>>>
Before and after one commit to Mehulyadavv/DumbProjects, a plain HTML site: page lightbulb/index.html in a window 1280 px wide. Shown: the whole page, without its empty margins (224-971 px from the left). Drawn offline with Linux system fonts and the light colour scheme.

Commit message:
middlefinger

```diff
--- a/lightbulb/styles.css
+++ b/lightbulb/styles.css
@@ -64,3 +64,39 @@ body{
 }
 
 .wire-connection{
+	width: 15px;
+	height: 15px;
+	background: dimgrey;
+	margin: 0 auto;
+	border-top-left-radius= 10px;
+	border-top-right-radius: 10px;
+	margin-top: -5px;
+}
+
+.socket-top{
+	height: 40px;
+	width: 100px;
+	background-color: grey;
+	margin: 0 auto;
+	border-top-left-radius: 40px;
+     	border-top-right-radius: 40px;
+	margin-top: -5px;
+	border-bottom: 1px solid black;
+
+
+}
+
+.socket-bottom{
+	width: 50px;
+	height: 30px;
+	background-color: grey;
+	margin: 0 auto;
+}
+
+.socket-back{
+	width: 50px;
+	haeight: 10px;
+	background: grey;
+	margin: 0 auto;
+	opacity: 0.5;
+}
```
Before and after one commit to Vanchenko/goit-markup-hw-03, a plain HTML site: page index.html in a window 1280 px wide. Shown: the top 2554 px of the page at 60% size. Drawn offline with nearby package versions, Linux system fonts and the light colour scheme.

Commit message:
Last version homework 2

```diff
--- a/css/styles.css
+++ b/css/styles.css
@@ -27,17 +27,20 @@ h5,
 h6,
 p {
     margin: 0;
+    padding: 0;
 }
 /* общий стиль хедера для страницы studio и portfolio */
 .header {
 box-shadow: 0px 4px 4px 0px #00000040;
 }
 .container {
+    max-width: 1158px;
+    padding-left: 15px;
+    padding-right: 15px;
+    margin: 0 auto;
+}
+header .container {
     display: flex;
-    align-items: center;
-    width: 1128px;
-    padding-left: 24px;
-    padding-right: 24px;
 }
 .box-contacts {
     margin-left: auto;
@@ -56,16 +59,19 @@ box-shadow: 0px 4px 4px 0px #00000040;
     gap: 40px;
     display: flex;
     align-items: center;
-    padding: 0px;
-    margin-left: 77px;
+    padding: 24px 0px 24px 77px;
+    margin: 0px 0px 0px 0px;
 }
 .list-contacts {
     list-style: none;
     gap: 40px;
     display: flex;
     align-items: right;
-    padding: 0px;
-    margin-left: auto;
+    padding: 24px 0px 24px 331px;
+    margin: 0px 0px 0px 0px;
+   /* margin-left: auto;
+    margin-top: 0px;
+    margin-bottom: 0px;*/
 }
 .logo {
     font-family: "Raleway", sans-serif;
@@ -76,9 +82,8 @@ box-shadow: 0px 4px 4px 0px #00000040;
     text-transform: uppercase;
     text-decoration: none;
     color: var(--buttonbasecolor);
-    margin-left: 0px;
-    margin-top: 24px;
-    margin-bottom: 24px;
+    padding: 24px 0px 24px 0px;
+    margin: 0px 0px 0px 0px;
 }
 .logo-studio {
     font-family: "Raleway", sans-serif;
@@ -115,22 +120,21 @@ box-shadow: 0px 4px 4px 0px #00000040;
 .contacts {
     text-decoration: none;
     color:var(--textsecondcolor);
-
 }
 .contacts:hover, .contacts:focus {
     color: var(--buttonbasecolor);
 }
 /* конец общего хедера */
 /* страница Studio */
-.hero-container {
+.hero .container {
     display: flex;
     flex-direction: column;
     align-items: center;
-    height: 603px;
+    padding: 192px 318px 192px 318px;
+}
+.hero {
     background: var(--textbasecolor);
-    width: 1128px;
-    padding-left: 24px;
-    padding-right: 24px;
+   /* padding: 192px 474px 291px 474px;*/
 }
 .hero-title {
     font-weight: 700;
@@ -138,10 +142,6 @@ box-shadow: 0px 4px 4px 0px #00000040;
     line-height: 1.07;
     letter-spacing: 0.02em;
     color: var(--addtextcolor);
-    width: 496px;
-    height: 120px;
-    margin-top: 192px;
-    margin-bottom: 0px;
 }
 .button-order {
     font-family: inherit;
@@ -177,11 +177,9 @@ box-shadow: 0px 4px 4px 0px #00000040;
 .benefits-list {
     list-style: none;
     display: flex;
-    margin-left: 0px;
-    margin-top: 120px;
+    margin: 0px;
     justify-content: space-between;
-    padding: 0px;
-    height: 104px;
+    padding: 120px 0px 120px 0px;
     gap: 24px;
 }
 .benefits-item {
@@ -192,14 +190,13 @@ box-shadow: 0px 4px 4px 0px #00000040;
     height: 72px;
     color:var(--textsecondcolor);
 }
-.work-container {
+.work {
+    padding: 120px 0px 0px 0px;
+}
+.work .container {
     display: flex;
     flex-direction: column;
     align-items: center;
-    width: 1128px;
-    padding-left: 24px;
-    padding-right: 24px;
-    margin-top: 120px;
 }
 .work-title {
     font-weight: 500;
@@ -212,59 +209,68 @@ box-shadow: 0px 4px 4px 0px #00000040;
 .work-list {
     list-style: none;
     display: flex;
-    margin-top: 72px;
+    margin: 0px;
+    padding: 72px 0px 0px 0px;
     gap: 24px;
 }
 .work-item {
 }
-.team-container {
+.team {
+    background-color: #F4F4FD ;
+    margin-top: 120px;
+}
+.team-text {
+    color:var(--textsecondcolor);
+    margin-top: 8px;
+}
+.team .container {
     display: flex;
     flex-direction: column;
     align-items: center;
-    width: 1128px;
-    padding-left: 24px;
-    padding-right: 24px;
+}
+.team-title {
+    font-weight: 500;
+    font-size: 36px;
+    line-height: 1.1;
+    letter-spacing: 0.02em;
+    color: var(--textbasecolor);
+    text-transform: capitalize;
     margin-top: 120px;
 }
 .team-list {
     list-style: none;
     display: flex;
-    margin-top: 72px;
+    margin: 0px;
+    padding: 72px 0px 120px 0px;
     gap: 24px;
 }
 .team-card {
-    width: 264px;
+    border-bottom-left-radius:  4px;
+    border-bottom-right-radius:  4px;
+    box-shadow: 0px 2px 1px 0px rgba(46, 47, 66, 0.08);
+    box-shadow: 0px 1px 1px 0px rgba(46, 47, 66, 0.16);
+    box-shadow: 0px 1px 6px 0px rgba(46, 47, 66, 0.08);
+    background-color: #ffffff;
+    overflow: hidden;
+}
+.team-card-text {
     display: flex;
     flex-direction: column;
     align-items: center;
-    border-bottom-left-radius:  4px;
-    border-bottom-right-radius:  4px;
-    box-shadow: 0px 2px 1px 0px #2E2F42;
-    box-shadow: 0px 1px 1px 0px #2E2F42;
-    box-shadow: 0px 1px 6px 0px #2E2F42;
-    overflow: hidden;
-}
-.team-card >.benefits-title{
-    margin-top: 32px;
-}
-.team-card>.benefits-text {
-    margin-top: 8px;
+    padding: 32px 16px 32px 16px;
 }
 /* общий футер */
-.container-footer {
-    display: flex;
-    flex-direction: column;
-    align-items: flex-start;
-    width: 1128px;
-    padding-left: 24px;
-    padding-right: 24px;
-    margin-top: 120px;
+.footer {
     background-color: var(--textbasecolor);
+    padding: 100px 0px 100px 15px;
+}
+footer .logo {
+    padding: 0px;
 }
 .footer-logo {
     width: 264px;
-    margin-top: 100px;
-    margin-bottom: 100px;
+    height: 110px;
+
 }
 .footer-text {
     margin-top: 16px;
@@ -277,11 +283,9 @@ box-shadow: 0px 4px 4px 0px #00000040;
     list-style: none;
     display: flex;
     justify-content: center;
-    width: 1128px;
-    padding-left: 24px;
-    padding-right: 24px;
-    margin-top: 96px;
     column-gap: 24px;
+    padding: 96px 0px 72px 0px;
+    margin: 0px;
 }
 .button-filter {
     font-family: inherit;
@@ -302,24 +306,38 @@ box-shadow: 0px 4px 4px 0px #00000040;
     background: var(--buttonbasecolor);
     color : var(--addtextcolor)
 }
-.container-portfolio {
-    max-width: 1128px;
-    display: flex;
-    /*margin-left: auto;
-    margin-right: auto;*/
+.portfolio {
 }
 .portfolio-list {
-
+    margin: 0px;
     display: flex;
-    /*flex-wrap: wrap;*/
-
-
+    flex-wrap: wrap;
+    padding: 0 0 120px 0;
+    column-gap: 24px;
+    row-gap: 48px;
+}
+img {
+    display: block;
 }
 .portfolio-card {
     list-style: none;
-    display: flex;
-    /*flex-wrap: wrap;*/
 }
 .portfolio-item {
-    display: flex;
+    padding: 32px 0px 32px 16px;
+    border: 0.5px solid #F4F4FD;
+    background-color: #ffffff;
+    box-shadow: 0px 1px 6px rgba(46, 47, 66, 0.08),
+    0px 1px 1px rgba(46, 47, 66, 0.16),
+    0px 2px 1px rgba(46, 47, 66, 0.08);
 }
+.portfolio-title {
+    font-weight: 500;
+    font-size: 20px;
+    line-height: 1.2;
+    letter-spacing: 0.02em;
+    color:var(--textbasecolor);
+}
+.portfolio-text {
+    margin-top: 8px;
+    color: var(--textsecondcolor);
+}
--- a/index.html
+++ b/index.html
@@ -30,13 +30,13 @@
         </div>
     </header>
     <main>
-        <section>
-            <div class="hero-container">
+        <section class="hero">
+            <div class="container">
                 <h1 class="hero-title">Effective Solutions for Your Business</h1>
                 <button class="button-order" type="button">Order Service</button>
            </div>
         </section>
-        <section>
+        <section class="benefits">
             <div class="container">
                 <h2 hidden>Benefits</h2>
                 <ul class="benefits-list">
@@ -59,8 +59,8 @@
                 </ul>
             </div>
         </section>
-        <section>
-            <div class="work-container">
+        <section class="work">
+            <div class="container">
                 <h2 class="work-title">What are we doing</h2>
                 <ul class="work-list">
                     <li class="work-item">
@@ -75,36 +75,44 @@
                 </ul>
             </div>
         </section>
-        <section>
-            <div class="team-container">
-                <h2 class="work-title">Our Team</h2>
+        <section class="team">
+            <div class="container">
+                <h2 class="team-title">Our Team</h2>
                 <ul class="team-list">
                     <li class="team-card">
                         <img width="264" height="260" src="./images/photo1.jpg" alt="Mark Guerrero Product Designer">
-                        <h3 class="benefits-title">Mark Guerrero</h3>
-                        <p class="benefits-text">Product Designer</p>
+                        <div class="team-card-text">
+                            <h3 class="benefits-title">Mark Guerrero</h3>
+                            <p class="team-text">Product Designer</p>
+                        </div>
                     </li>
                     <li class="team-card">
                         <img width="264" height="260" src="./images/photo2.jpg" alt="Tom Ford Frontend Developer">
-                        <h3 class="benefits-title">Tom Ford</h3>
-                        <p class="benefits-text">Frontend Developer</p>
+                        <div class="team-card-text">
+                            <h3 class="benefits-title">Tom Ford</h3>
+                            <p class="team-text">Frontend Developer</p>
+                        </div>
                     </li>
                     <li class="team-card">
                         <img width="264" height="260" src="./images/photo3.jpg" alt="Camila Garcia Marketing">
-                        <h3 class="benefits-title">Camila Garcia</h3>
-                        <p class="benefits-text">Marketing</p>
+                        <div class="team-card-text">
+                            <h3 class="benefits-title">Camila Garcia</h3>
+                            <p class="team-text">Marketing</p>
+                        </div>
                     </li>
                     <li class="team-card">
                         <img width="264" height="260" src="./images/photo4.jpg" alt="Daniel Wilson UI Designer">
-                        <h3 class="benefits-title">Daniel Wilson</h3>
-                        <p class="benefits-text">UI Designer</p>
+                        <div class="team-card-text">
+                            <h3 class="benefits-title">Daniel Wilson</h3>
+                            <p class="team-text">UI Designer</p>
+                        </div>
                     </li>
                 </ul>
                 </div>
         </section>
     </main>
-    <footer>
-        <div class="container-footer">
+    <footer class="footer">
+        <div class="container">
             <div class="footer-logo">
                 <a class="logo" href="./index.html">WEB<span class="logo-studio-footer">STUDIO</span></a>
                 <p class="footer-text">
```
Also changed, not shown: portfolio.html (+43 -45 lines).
<<<
• **THE TASK**:
Wherever the string "images" appears in the data above, copy the line it sits in.

• **ANSWER BOX**:
                         <img width="264" height="260" src="./images/photo1.jpg" alt="Mark Guerrero Product Designer">
                         <img width="264" height="260" src="./images/photo2.jpg" alt="Tom Ford Frontend Developer">
                         <img width="264" height="260" src="./images/photo3.jpg" alt="Camila Garcia Marketing">
                         <img width="264" height="260" src="./images/photo4.jpg" alt="Daniel Wilson UI Designer">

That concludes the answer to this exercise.